The idea that women have intrinsically lower libidos is wildly outdated, and the idea that society sees it as normal for men to have high sex drives and seek out sex, but that it still isn’t okay for women to do so, is incredibly problematic. It fuels slut shaming language and rape culture, and leads to women not being believed when repeatedly complaining of problems like a loss of sex drive.

The psychological effects are just as significant; I spent months wondering whether I had misunderstood my own body my entire life. Maybe this was the real me? Maybe I just wasn’t that into sex? It’s a rhetoric I’ve heard repeated over and over by female friends on the pill, those who have realised and come off and those who are still lost and left feeling alienated. The strain it can put on our sexual relationships is enough cause for concern, as Nikki notes “Looking back I can definitely say that my lack of sex drive did have an effect on my last relationship”. Reflecting on my own experience, waiting for my hormones to return to normal and freshly single, I was terrified of entering a new relationship in case nothing got better and I couldn’t find someone else who understood me.

The problem is vast, and complicated; ultimately the pill is not perfect, and never has worked for every woman. Natural planning is certainly gaining in popularity, but with it comes a lack of security. The choice women are forced to make when it comes to their bodies and pregnancy almost constantly place them between a rock and a hard place and the onus is always placed on us to take the responsibility for contraception. The pill in itself has not been developed further for over 60 years, and was given to women only after men complained of depression and, you guessed it, low libido. Gaslighting women into accepting this situation is what lies behind the stagnated research into better alternatives; how can we complain, make noise and demand change if we are consistently taught to question the legitimacy of our symptoms? How do you listen to your body, when we are told we are constantly misunderstanding it?

We can take matters into our own hands and go hormone free (or trial and error until we find something that works for our bodies, which can take years), but the problem of contraception won’t be resolved until the world of medicine listens to women when they speak, and the world as a whole stops treating female sexuality as some lesser entity than our male counterparts. It isn’t just about the lack of sex, it’s about every doubt and insecurity that stems from a dramatic change in your body’s function, and the emotional distress when others urge you to first doubt your own feelings, emotional and physical. It causes a devastating disconnect, and one that can simply be solved if we realise that a woman has a pretty good understanding of her own body and mind.

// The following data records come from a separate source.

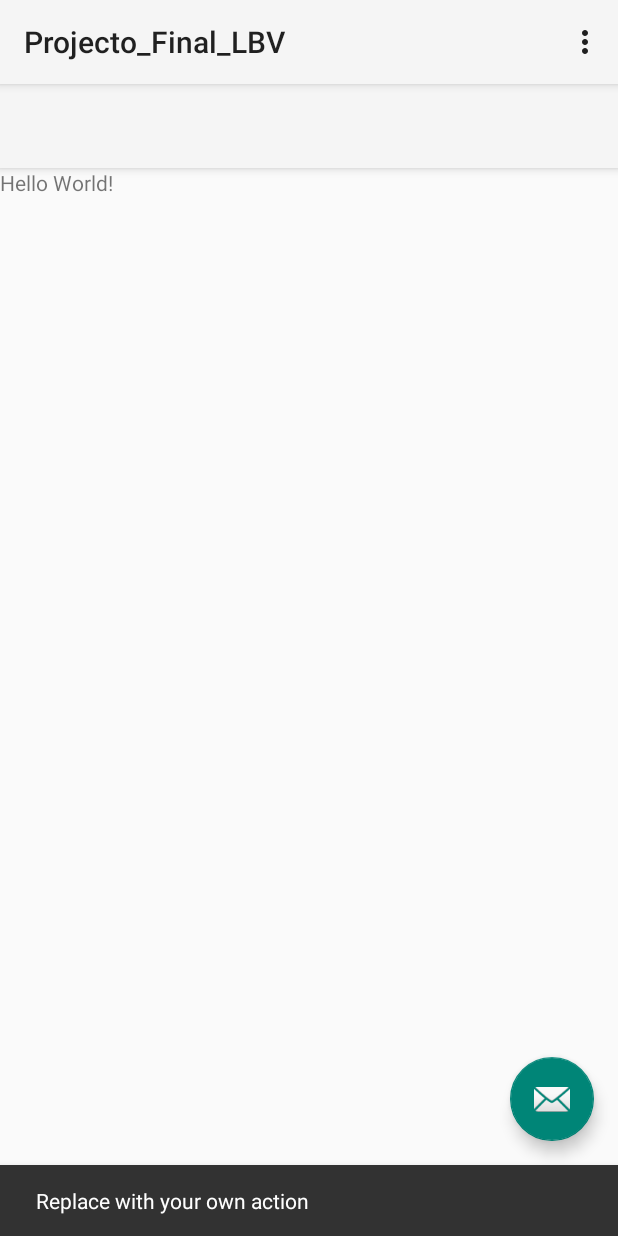
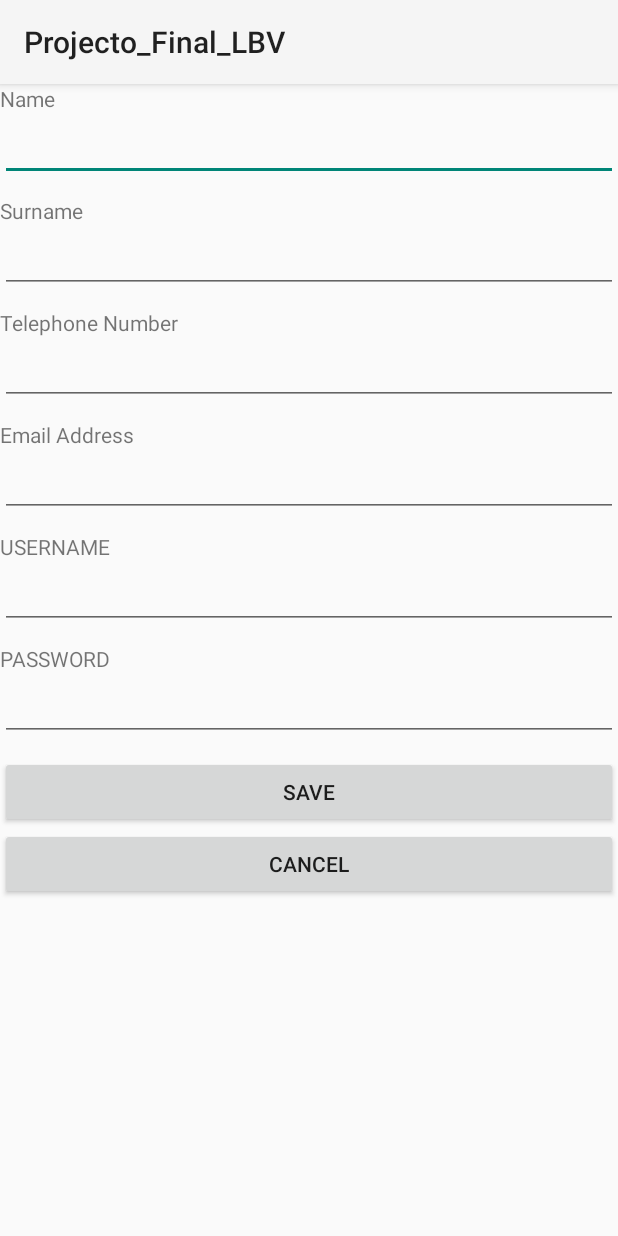
Before and after one commit to lorenzobv/Projecto_Final_LBV, an Android app: the MainActivity screen opened directly, with no data from a screen before it, after a tap on an icon or button, on a phone screen of 412 x 824 dp. Run offline under Robolectric (Android 15) with nearby library versions, the phone set to English and light mode, and no system bars; 1 statement that could not run was skipped.

Commit message:
Página de cambio de claves/datos usuario

```diff
--- a/app/build.gradle
+++ b/app/build.gradle
@@ -37,4 +37,5 @@ dependencies {
     testImplementation 'junit:junit:4.12'
     androidTestImplementation 'com.android.support.test:runner:1.0.2'
     androidTestImplementation 'com.android.support.test.espresso:espresso-core:3.0.2'
+    implementation 'com.android.support:cardview-v7:28.0.0'
 }
--- a/app/src/main/AndroidManifest.xml
+++ b/app/src/main/AndroidManifest.xml
@@ -2,7 +2,7 @@
 <manifest xmlns:android="http://schemas.android.com/apk/res/android"
     package="com.example.loren.projecto_final_lbv">
 
-    <uses-permission android:name="android.permission.INTERNET"/>
+    <uses-permission android:name="android.permission.INTERNET" />
 
     <application
         android:allowBackup="true"
@@ -24,6 +24,7 @@
         <activity android:name=".Login" />
         <activity android:name=".MainActivity" />
         <activity android:name=".Register" />
+        <activity android:name=".User_Profile"></activity>
     </application>
 
 </manifest>
--- a/app/src/main/java/com/example/loren/projecto_final_lbv/MainActivity.java
+++ b/app/src/main/java/com/example/loren/projecto_final_lbv/MainActivity.java
@@ -27,28 +27,25 @@ public class MainActivity extends AppCompatActivity {
     protected void onCreate(Bundle savedInstanceState) {
         super.onCreate(savedInstanceState);
         setContentView(R.layout.activity_main);
-        Toolbar toolbar = (Toolbar) findViewById(R.id.toolbar);
+        Toolbar toolbar = findViewById(R.id.toolbar);
         setSupportActionBar(toolbar);
 
-        FloatingActionButton fab = (FloatingActionButton) findViewById(R.id.fab);
+        FloatingActionButton fab = findViewById(R.id.fab);
         fab.setOnClickListener(new View.OnClickListener() {
             @Override
             public void onClick(View view) {
-                Snackbar.make(view, "Replace with your own action", Snackbar.LENGTH_LONG)
-                        .setAction("Action", null).show();
+                Intent intent = new Intent(MainActivity.this, User_Profile.class);
+                startActivity(intent);
             }
         });
 
-        // Example of a call to a native method
-        TextView tv = (TextView) findViewById(R.id.sample_text);
-        //tv.setText(stringFromJNI());
 
-        idName = (EditText) findViewById(R.id.idName);
-        idSurname = (EditText) findViewById(R.id.idSurname);
-        idTelNo = (EditText) findViewById(R.id.idTelNo);
-        idEmail = (EditText) findViewById(R.id.idEmail);
-        idUsername = (EditText) findViewById(R.id.idUsername);
-        idPassword = (EditText) findViewById(R.id.idPassword);
+        idName = findViewById(R.id.idName);
+        idSurname = findViewById(R.id.idSurname);
+        idTelNo = findViewById(R.id.idTelNo);
+        idEmail = findViewById(R.id.idEmail);
+        idUsername = findViewById(R.id.idUsername);
+        idPassword = findViewById(R.id.idPassword);
         userLocalStore = new UserLocalStore(this);
     }
 
--- /dev/null
+++ b/app/src/main/java/com/example/loren/projecto_final_lbv/User_Profile.java
@@ -0,0 +1,51 @@
+package com.example.loren.projecto_final_lbv;
+
+import android.content.Intent;
+import android.support.v7.app.AppCompatActivity;
+import android.os.Bundle;
+import android.view.View;
+import android.widget.Button;
+import android.widget.EditText;
+
+
+public class User_Profile extends AppCompatActivity implements View.OnClickListener{
+
+
+    Button bSave, bCancel;
+    EditText idName, idSurname, idTelNo, idEmail, idUsername, idPassword;
+
+    @Override
+    protected void onCreate(Bundle savedInstanceState) {
+        super.onCreate(savedInstanceState);
+        setContentView(R.layout.activity_user__profile);
+
+
+        idName = findViewById(R.id.idName);
+        idSurname = findViewById(R.id.idSurname);
+        idTelNo = findViewById(R.id.idTelNo);
+        idEmail = findViewById(R.id.idEmail);
+        idUsername = findViewById(R.id.idUsername);
+        idPassword = findViewById(R.id.idPassword);
+        bCancel = findViewById(R.id.bCancel);
+        bSave = findViewById(R.id.bSave);
+
+    }
+
+    @Override
+    public void onClick(View v) {
+        switch (v.getId()) {
+            case R.id.bSave:
+
+                startActivity(new Intent(this, MainActivity.class));
+
+                break;
+
+            case R.id.bCancel:
+
+                startActivity(new Intent(this, MainActivity.class));
+
+                break;
+
+        }
+    }
+}
--- /dev/null
+++ b/app/src/main/res/layout/activity_user__profile.xml
@@ -0,0 +1,88 @@
+<?xml version="1.0" encoding="utf-8"?>
+<LinearLayout xmlns:android="http://schemas.android.com/apk/res/android"
+    xmlns:app="http://schemas.android.com/apk/res-auto"
+    xmlns:tools="http://schemas.android.com/tools"
+    android:layout_width="match_parent"
+    android:layout_height="match_parent"
+    android:orientation="vertical"
+    tools:context=".User_Profile">
+
+
+    <TextView
+        android:layout_width="wrap_content"
+        android:layout_height="wrap_content"
+        android:text="@string/name_text" />
+
+    <EditText
+        android:id="@+id/idName"
+        android:layout_width="match_parent"
+        android:layout_height="wrap_content"
+        android:layout_marginBottom="10dp" />
+
+    <TextView
+        android:layout_width="wrap_content"
+        android:layout_height="wrap_content"
+        android:text="@string/surname_text" />
+
+    <EditText
+        android:id="@+id/idSurname"
+        android:layout_width="match_parent"
+        android:layout_height="wrap_content"
+        android:layout_marginBottom="10dp" />
+
+    <TextView
+        android:layout_width="wrap_content"
+        android:layout_height="wrap_content"
+        android:text="@string/tel_no_text" />
+
+    <EditText
+        android:id="@+id/idTelNo"
+        android:layout_width="match_parent"
+        android:layout_height="wrap_content"
+        android:layout_marginBottom="10dp" />
+
+    <TextView
+        android:layout_width="wrap_content"
+        android:layout_height="wrap_content"
+        android:text="@string/email_text" />
+
+    <EditText
+        android:id="@+id/idEmail"
+        android:layout_width="match_parent"
+        android:layout_height="wrap_content"
+        android:layout_marginBottom="10dp" />
+
+    <TextView
+        android:layout_width="wrap_content"
+        android:layout_height="wrap_content"
+        android:text="@string/username_text" />
+
+    <EditText
+        android:id="@+id/idUsername"
+        android:layout_width="match_parent"
+        android:layout_height="wrap_content"
+        android:layout_marginBottom="10dp" />
+
+    <TextView
+        android:layout_width="wrap_content"
+        android:layout_height="wrap_content"
+        android:text="@string/password_text" />
+
+    <EditText
+        android:id="@+id/idPassword"
+        android:layout_width="match_parent"
+        android:layout_height="wrap_content"
+        android:layout_marginBottom="10dp" />
+
+    <Button
+        android:id="@+id/bSave"
+        android:layout_width="match_parent"
+        android:layout_height="wrap_content"
+        android:text="@string/Save_button" />
+
+    <Button
+        android:id="@+id/bCancel"
+        android:layout_width="match_parent"
+        android:layout_height="wrap_content"
+        android:text="@string/cancel_button" />
+</LinearLayout>
--- a/app/src/main/res/values/strings.xml
+++ b/app/src/main/res/values/strings.xml
@@ -10,4 +10,6 @@
     <string name="email_text">Email Address</string>
     <string name="register_button_text">REGISTER</string>
     <string name="register_here_text">Register Here</string>
+    <string name="Save_button">SAVE</string>
+    <string name="cancel_button">CANCEL</string>
 </resources>
```
Also changed, not shown: app/src/main/User_fab-web.png (added), app/src/main/res/drawable-hdpi/ic_user_fab.png (added), app/src/main/res/drawable-mdpi/ic_user_fab.png (added), app/src/main/res/drawable-xhdpi/ic_user_fab.png (added), app/src/main/res/drawable-xxhdpi/ic_user_fab.png (added), app/src/main/res/drawable-xxxhdpi/ic_user_fab.png (added).
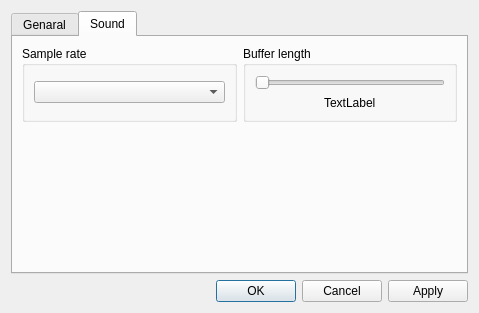
Above: BambooTracker/gui/configuration_dialog.ui from BambooTracker/BambooTracker before the change. Below: the same form after it.
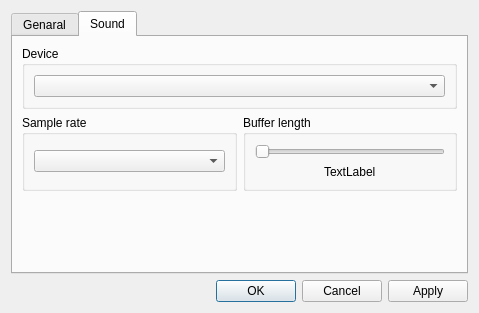
That is the form after the change. The open tabs and pages were chosen to show the change.

Commit message: Add sound device selection to configuration

```diff
--- a/BambooTracker/gui/configuration_dialog.ui
+++ b/BambooTracker/gui/configuration_dialog.ui
@@ -134,7 +134,7 @@
        <string>Sound</string>
       </attribute>
       <layout class="QGridLayout" name="gridLayout_2" columnstretch="5,5">
-       <item row="0" column="0">
+       <item row="1" column="0">
         <widget class="QGroupBox" name="sampleRateGroupBox">
          <property name="title">
           <string>Sample rate</string>
@@ -146,7 +146,20 @@
          </layout>
         </widget>
        </item>
-       <item row="0" column="1">
+       <item row="2" column="0">
+        <spacer name="verticalSpacer_2">
+         <property name="orientation">
+          <enum>Qt::Vertical</enum>
+         </property>
+         <property name="sizeHint" stdset="0">
+          <size>
+           <width>20</width>
+           <height>40</height>
+          </size>
+         </property>
+        </spacer>
+       </item>
+       <item row="1" column="1">
         <widget class="QGroupBox" name="bufferLengthGroupBox">
          <property name="title">
           <string>Buffer length</string>
@@ -175,18 +188,17 @@
          </layout>
         </widget>
        </item>
-       <item row="1" column="0">
-        <spacer name="verticalSpacer_2">
-         <property name="orientation">
-          <enum>Qt::Vertical</enum>
+       <item row="0" column="0" colspan="2">
+        <widget class="QGroupBox" name="soundDeviceGroupBox">
+         <property name="title">
+          <string>Device</string>
          </property>
-         <property name="sizeHint" stdset="0">
-          <size>
-           <width>20</width>
-           <height>40</height>
-          </size>
-         </property>
-        </spacer>
+         <layout class="QGridLayout" name="gridLayout_8">
+          <item row="0" column="0">
+           <widget class="QComboBox" name="soundDeviceComboBox"/>
+          </item>
+         </layout>
+        </widget>
        </item>
       </layout>
      </widget>
```
Left out of the diff: 22 changed lines with no effect on the pictures. The commit also changes 7 other files.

** It is always worth speaking to a doctor when you’re considering changing contraceptive methods, or coming off contraception, especially if you take the pill to manage other health problems/ symptoms. Some forms of contraception are not medically suitable for some women to take. Remember to use protection responsibly always (unless you’re trying to conceive), and rubber up if you’re having sex with someone who you aren’t sure has been checked for any STI’s. 

words by Camilla Ackley

Illustration: Mariel Abbene